By Communications team
Public Health specialists have urged government to utilize its well-established decentralized systems to support intervention causes such as food relief distribution.
The researchers say to better tackle the food relief response exercise in future, government needs to deploy a multisectoral engagement, better planning, and a decentralized food distribution. Their recommendation is based on their analysis of the recent food distribution exercise in the urban groups in the central region (Kampala and neighboring Wakiso district) where scandals were reported and six senior OPM officials arrested over inflating COVID19 food Prices.
On the March 25, 2020 the National COVID-19 Response Team issued relief food distribution campaign following the country lockdown presidential directive as a result of COVID-19 pandemic.
The food relief was meant for small business operators who earn hand to mouth, the elderly, sickly, and lactating mothers; and were to receive food rations that included 6kg of maize flour per person, 3kg of beans per person, and salt (it was slated that lactating mothers and the sick were to receive 2kgs of powdered milk and 2kgs of sugar).
Other districts of Uganda were scheduled to be reached depending on the resources mobilised during the response campaign. As a measure to cab the spread of the virus, security forces were given the responsibility to undertake the household-based food distribution exercise. It was designated to be house to house, door to door, as a measure to avoid crowding and to maintain social distancing
Concerned about the plight of food relief, the researchers set out to understand relief food distribution patterns and map lessons for Uganda.
Now, in a paper published in The Pan African Medical Journal titled; COVID-19 relief food distribution: impact and lessons for Uganda, the researchers say the recent food relief distribution exercise was marred with reports of delays in the distribution, poor quality supplies, arrests and continued restrictions, slow paced distribution among household, and a negative impact on the health care system.
Nathan Isabirye, a corresponding author from the Makerere University School of Public Health, says government could have handled this relief distribution better, had it utilized its already existing systems such as local council representatives and Village Health Teams (VHTs) during the food distribution planning process.
“Currently, the local council office bears an updated record of the welfare status of its community members at a village level, and the VHTs have the responsibility of mobilization of village members for community health activities. In that way, they are conversant of the settings where they operate and belong especially in slums and rural communities. Consultation of these systems during the design and implementation of relief food programs during similar epidemics is very key,” says Isabirye.
Adding that; “This can ease identification and making right estimations of households that are at a higher risk of becoming food insecure and the engagement of stakeholders. It also allows the security forces to remain with their role of provision of security during such emergencies.”
The study has established that majority of vulnerable households have not benefited from the food donation exercise, including many urban poor and rural dwellers scattered in different regions of Uganda.
With the unpredicted end to the lockdown as well as continued restrictions and muddle continue to suppress the relief food program and the livelihood of the low socio-economic class and as a result, government has continued to mobilize relief donations from stakeholders and urged individuals to make food donations to those at risk within the neighborhood.

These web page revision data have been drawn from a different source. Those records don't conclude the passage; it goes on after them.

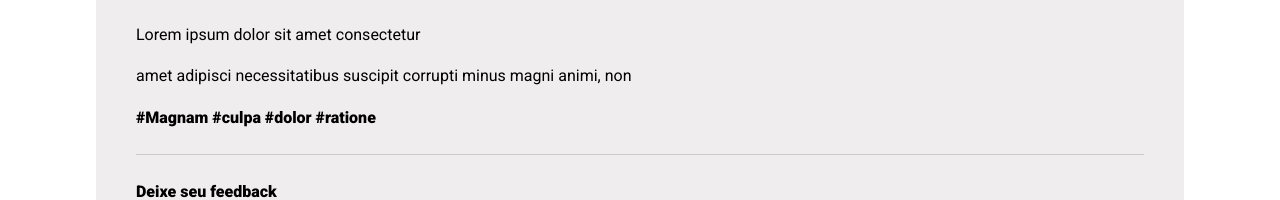
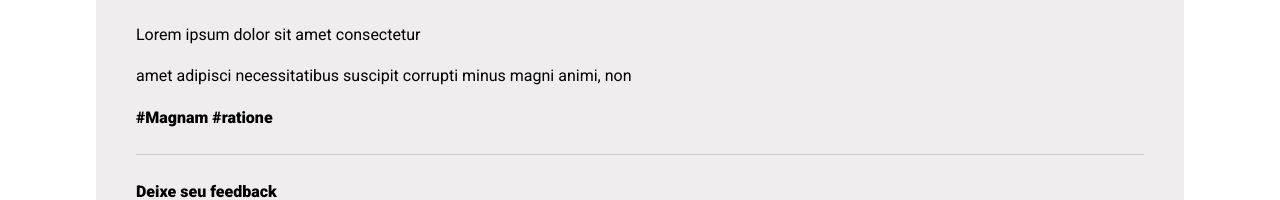
Before and after one commit to MarceloHenriqueDoriaFigueiredo/Blog-project, a React (Vite) app: page /Post in a window 1280 px wide. Shown: the part 1924-2124 px from the top of the page. Built offline with nearby package versions, Linux system fonts and the light colour scheme.

Commit message:
modify hashtags

```diff
--- a/src/pages/PostPage/Post.jsx
+++ b/src/pages/PostPage/Post.jsx
@@ -17,7 +17,7 @@ const posts = [
       content: [
         {type: 'paragraph', content: 'Lorem ipsum dolor sit amet consectetur',},
         {type: 'paragraph', content: 'amet adipisci necessitatibus suscipit corrupti minus magni animi, non '},
-        {type: 'link', content: '#Magnam #culpa #dolor #ratione'},
+        {type: 'link', content: '#Magnam #ratione'},
       ],
       publishAt: new Date('2023-02-20 08:36:16')
     },
```
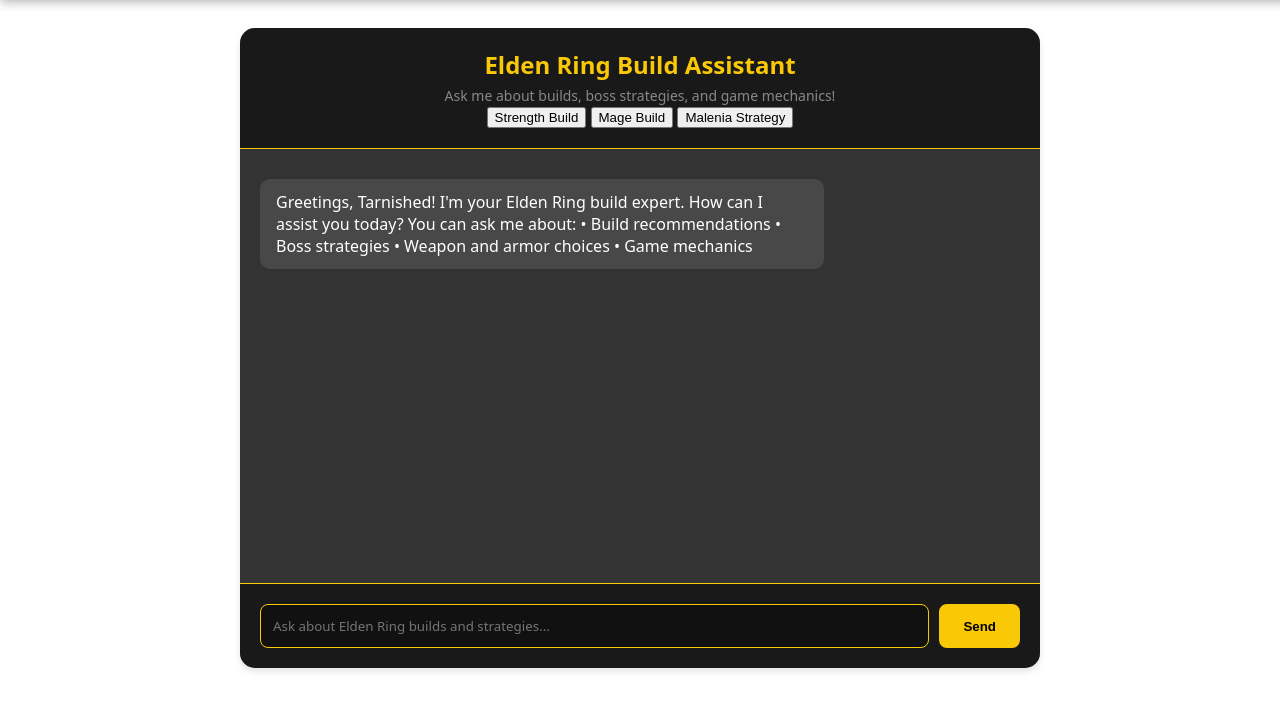
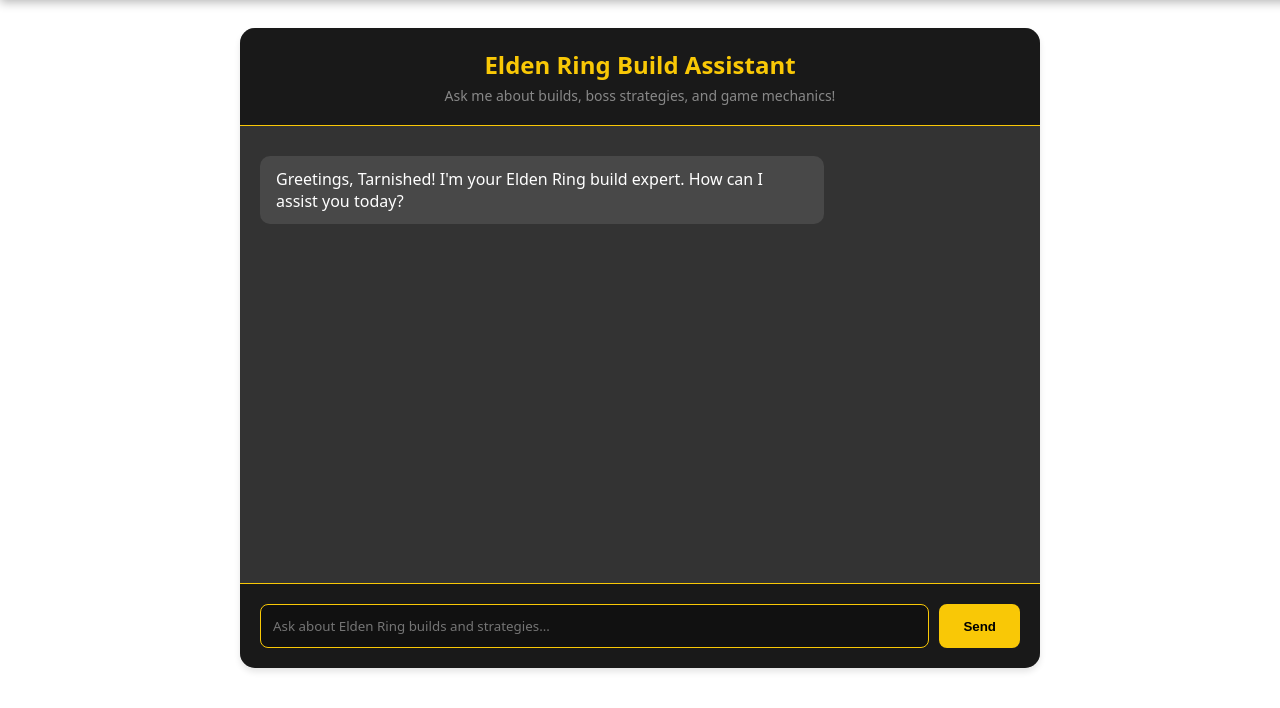
Before and after one commit to EDHJH/Sofware_Major_EDH-main, a Flask app: page /ai-chatbot in a window 1280 px wide. Shown: the part 72-780 px from the top of the page. Run offline with Flask 3, Linux system fonts and the light colour scheme; a user stored in the database is signed in; some web fonts are replaced.

Commit message:
Ai change relate to eldenring focused AI

```diff
--- a/Backend/ai_chat.py
+++ b/Backend/ai_chat.py
@@ -29,6 +29,10 @@
         - Talisman choices
         - Spell/incantation recommendations if applicable
         - Basic combat strategy
+
+        With your respond format:
+        1. Use multiple paragraphs if the sentence is extensively long
+        2. Use dotpoints and other listings if you need to
         """
 
         try:
--- a/Frontend/templates/ai-chatbot.html
+++ b/Frontend/templates/ai-chatbot.html
@@ -6,19 +6,10 @@
     <div class="chat-header">
         <h1>Elden Ring Build Assistant</h1>
         <p>Ask me about builds, boss strategies, and game mechanics!</p>
-        <div class="chat-suggestions">
-            <button class="suggestion-btn" onclick="askQuestion('Recommend a strength build for a new player')">Strength Build</button>
-            <button class="suggestion-btn" onclick="askQuestion('What\'s a good mage build?')">Mage Build</button>
-            <button class="suggestion-btn" onclick="askQuestion('Best build for Malenia boss fight?')">Malenia Strategy</button>
-        </div>
     </div>
     <div class="chat-messages" id="chat-messages">
         <div class="message bot-message">
-            Greetings, Tarnished! I'm your Elden Ring build expert. How can I assist you today? You can ask me about:
-            • Build recommendations
-            • Boss strategies
-            • Weapon and armor choices
-            • Game mechanics
+            Greetings, Tarnished! I'm your Elden Ring build expert. How can I assist you today?
         </div>
     </div>
     <div class="chat-input-container">
```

But researchers say lack of clear guidelines on quality and the process of contribution have continued to play against the pooling of resources and distribution of donations.
The researchers have recommended that in future, involvement of the line ministries (Finance, agriculture, health, research institutions) through a multisectoral approach will enable effective planning of food distribution, price restrictions of food items and inspection at a national level.
They have also called for proper planning to utilise the COVID-19 disease spread model to estimate the speed and pattern, both geographically and overtime to design appropriate food distribution plans.
“It is important to plan as a country and rejuvenate the regional stock centers for food in silos countrywide to avoid depending on donations during a nationwide emergency,” says researchers.
They contend that a clear standard operating procedures and measures should be communicated to guide the entire process during a food relief response to a countrywide emergency such as this.
They also recommend the use of mobile cash transfers to the food insecure urban and local residents during pandemics such as COVID-19 as one of the avenues
“This is a tool that can be fast, support local economies but also reduces the cost on middlemen and related corruption,” argue researchers.
The paper was co-authored with Mr. Benon Musasizi from the Department of Human Nutrition at Kyambogo University